Working with local administration and development agents, the community started the MERET interventions by building terraces and check dams in the surrounding hills to stop water from carrying away soil and to increase the level of the water table.
As the ground water level rose, the community built shallow wells near their homes which allowed them to grow different fruits and vegetables. The land productivity improved steadily and the community decided to use Food for Work activities to construct roads to transport their yields to the markets in surrounding villages to increase their income.
With the well in place, Hiwot’s fruit and vegetable production increased year by year and so did her income. In the meantime she bought several cows, pays for her brother’s university education and she covers all of her mother’s expenses.
Hiwot participated in many of the MERET activities and she recalls suffering a lot from carrying the stones from the surrounding hills to the gully to construct the check-dam but back then it was only thanks to the food rations she received as a compensation for her work that she and her family had something to eat.

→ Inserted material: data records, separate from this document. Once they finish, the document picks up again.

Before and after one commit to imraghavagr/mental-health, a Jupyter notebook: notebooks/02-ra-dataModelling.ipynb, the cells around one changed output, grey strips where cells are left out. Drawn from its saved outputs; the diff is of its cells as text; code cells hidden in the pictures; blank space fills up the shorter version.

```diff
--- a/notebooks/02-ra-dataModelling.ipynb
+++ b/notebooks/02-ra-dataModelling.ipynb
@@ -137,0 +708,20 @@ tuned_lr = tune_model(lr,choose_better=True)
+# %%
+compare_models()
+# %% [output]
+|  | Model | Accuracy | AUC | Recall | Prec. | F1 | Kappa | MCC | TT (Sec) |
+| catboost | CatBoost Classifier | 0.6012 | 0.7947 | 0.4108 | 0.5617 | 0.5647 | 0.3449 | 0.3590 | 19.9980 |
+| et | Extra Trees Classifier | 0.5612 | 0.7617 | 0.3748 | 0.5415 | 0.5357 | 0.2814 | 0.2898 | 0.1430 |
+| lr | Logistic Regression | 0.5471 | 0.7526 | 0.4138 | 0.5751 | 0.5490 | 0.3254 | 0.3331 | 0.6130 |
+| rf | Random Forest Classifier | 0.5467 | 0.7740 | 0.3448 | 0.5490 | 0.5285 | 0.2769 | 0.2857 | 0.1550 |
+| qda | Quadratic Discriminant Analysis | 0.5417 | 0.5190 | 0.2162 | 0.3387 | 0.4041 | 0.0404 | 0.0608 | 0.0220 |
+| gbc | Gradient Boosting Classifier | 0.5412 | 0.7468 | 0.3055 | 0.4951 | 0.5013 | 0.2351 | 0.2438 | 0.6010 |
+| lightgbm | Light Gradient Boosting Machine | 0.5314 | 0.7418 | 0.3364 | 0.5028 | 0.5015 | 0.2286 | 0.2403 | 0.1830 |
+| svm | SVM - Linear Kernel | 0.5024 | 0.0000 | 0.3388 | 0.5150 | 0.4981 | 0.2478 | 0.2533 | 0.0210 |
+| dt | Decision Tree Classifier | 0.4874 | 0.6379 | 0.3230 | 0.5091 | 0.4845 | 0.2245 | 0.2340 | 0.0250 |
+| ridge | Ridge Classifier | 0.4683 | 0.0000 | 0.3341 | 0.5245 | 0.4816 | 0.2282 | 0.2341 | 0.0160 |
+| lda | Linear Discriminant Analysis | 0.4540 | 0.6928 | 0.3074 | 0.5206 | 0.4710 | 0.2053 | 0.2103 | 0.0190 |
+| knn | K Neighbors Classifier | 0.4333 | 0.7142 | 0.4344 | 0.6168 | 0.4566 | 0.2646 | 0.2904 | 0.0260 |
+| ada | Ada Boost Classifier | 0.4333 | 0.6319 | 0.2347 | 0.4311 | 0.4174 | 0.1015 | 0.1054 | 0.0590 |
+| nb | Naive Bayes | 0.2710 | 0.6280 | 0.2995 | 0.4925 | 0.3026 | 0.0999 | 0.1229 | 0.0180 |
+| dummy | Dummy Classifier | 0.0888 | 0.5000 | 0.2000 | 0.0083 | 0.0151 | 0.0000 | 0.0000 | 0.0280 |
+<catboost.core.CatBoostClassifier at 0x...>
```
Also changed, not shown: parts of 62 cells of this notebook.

“I don’t know where my children and I would be without MERET,” Hiwot declares. “If the children are smart enough, they are going to make good use of their education and get a better life, if they are not able to make it, they can come back here and expand the farm I have and improve it. They won’t suffer like I did."